A hoax warning users on TikTok that December 17 would be a nationwide school shooting day went viral, enabled by the platform’s inconsistent moderation practices and news outlets’ sensationalized reporting.
On December 16, TikTok claimed that though it was “working with law enforcement to look into warnings about potential violence at schools,” there was no evidence of nationwide school shooting threats “originating or spreading” on its platform. Yet, warnings of the unfounded threat had gone viral on TikTok, creating nationwide panic -- seemingly in violation of TikTok’s own community guidelines, which promise to remove “misinformation related to emergencies that induces panic.”
The next day, TikTok released another statement admitting that it had found “videos discussing this rumor and warning others to stay safe” and reiterating its promise to “remove alarmist warnings” that violate its misinformation policy. But the damage was already done. Too little, too late.

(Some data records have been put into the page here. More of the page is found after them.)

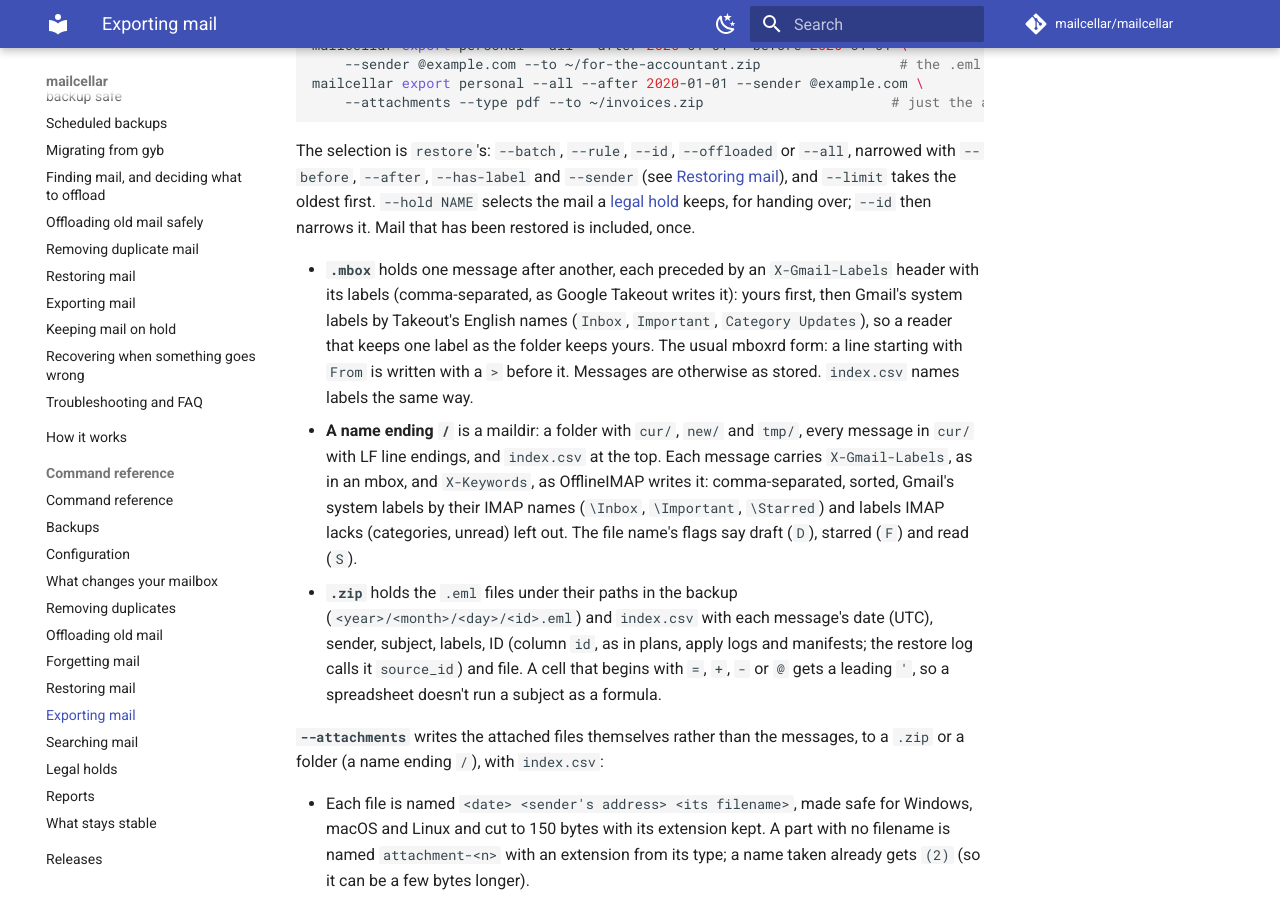
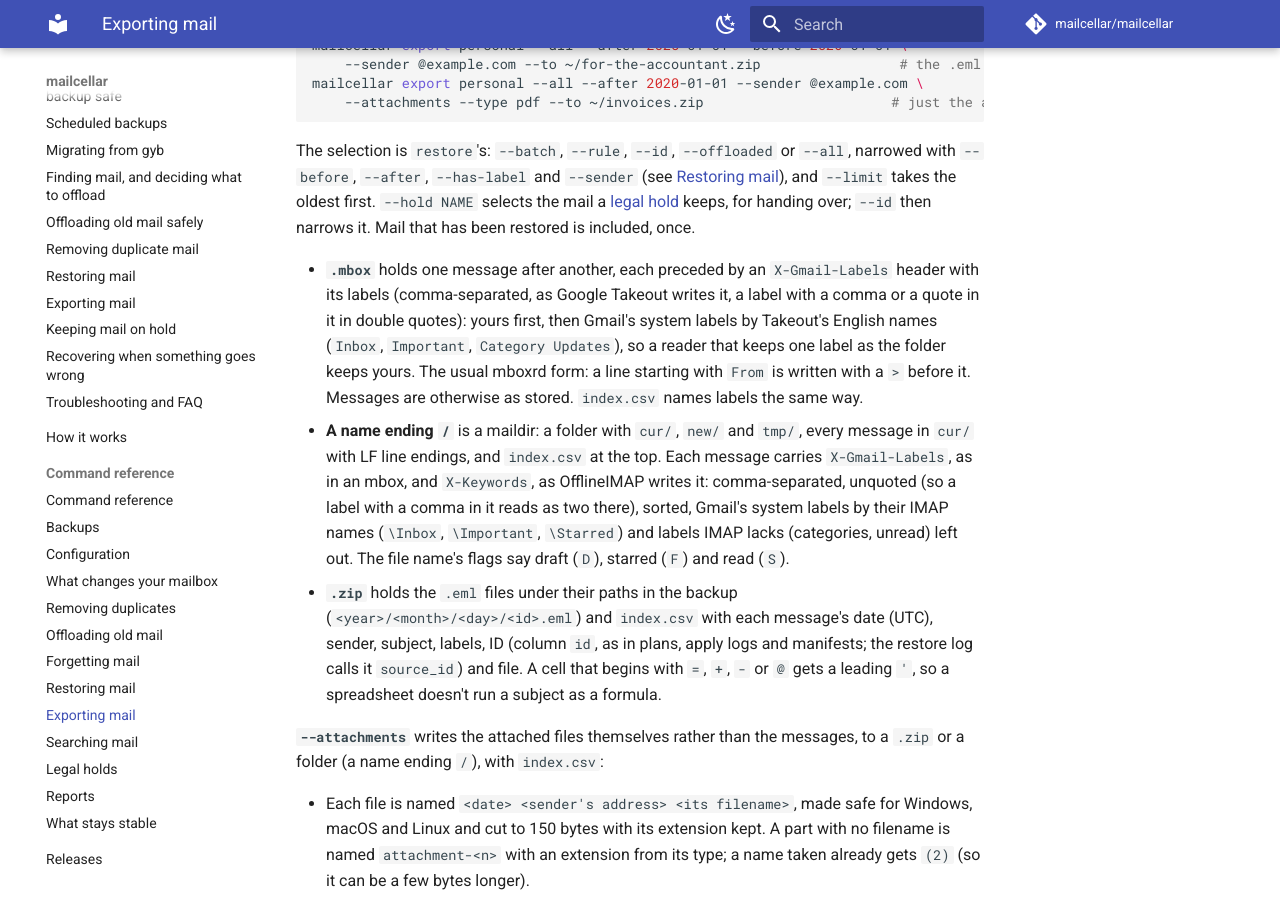
Before and after one commit to mailcellar/mailcellar, an MkDocs documentation site: the page built from docs/reference/export.md, in a window 1280 px wide and 900 px high, scrolled down 311 px. Built offline with MkDocs 1.6.1 and Material for MkDocs 9.7.7, drawn with Linux system fonts in a browser that asks for light colours; comment, search, counter and statistics services are not loaded.

Commit message:
fix(export): quote a label with a comma in X-Gmail-Labels
A label such as "Clients, Acme", exported to mbox or maildir and
restored with restore --from-mbox, came back as two labels: the
header joined labels with bare commas while restore reads it as CSV.
Such a label is now CSV-quoted there. X-Keywords stays unquoted, as
OfflineIMAP writes and reads it; mu splits it on bare commas too.

Checked with made-up messages only: no real backup has such a label.

Co-Authored-By: Claude Opus 5.5 <noreply@anthropic.com>

```diff
--- a/docs/reference/export.md
+++ b/docs/reference/export.md
@@ -28,17 +28,19 @@ Mail that has been restored is included, once.
 
 - **`.mbox`** holds one message after another, each preceded by an
   `X-Gmail-Labels` header with its labels (comma-separated, as Google Takeout
-  writes it): yours first, then Gmail's system labels by Takeout's English
-  names (`Inbox`, `Important`, `Category Updates`), so a reader that keeps
-  one label as the folder keeps yours. The usual mboxrd form: a line
+  writes it, a label with a comma or a quote in it in double quotes): yours
+  first, then Gmail's system labels by Takeout's English names (`Inbox`,
+  `Important`, `Category Updates`), so a reader that keeps one label as the
+  folder keeps yours. The usual mboxrd form: a line
   starting with `From ` is written with a `>` before it. Messages are
   otherwise as stored. `index.csv` names labels the same way.
 - **A name ending `/`** is a maildir: a folder with `cur/`, `new/` and
   `tmp/`, every message in `cur/` with LF line endings, and `index.csv` at
   the top. Each message carries `X-Gmail-Labels`, as in an mbox, and
-  `X-Keywords`, as OfflineIMAP writes it: comma-separated, sorted, Gmail's
-  system labels by their IMAP names (`\Inbox`, `\Important`, `\Starred`)
-  and labels IMAP lacks (categories, unread) left out. The file name's flags
+  `X-Keywords`, as OfflineIMAP writes it: comma-separated, unquoted (so a
+  label with a comma in it reads as two there), sorted, Gmail's system
+  labels by their IMAP names (`\Inbox`, `\Important`, `\Starred`) and
+  labels IMAP lacks (categories, unread) left out. The file name's flags
   say draft (`D`), starred (`F`) and read (`S`).
 - **`.zip`** holds the `.eml` files under their paths in the backup
   (`<year>/<month>/<day>/<id>.eml`) and `index.csv` with each message's date
```
Also changed, not shown: CHANGELOG.md (+5 -0 lines), 3 other files.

In the same December 17 statement, TikTok’s communications team attempted to redirect blame for the spread of the hoax onto media outlets, writing, “Media reports have been widespread and based on rumors rather than facts, and we are deeply concerned that the proliferation of local media reports on an alleged trend that has not been found on the platform could end up inspiring real world harm.”
While media reports contributed, TikTok can't escape blame. The platform waited to address the school shooting hoax until the day it was rumored to happen, rather than preemptively addressing the misinformation before it induced mass panic. Viral videos promoting the hoax were still available on the night of December 16 without even so much as an informational banner warning users about their veracity.
Although TikTok’s failure to act created the conditions for widespread panic, the hoax’s off-platform spread can be largely attributed to negligent media reports that gave validity to the unfounded claim of a threat without verifying the information. The hoax even made its way to cable news, appearing on CNN and Fox News, and caused a number of schools to close on December 17. This isn’t the first time overly sensationalized reporting on TikTok hoaxes has recklessly spread nationwide panic.
There are real consequences that result from reporting fear-based hoaxes as fact. The December 17 hoax parallels that of the nonexistent April 24 “National Rape Day” that caused mass hysteria online earlier this year. That claim became so viral (because of both TikTok’s poor moderation practices and irresponsible reporting) that it terrified an 11-year-old girl into bringing two knives into school to protect herself.
Videos from December 17 circulating on TikTok show empty school classrooms and hallways, students being picked up early, and police officers patrolling campuses, demonstrating the real-world effects of a fear-based hoax.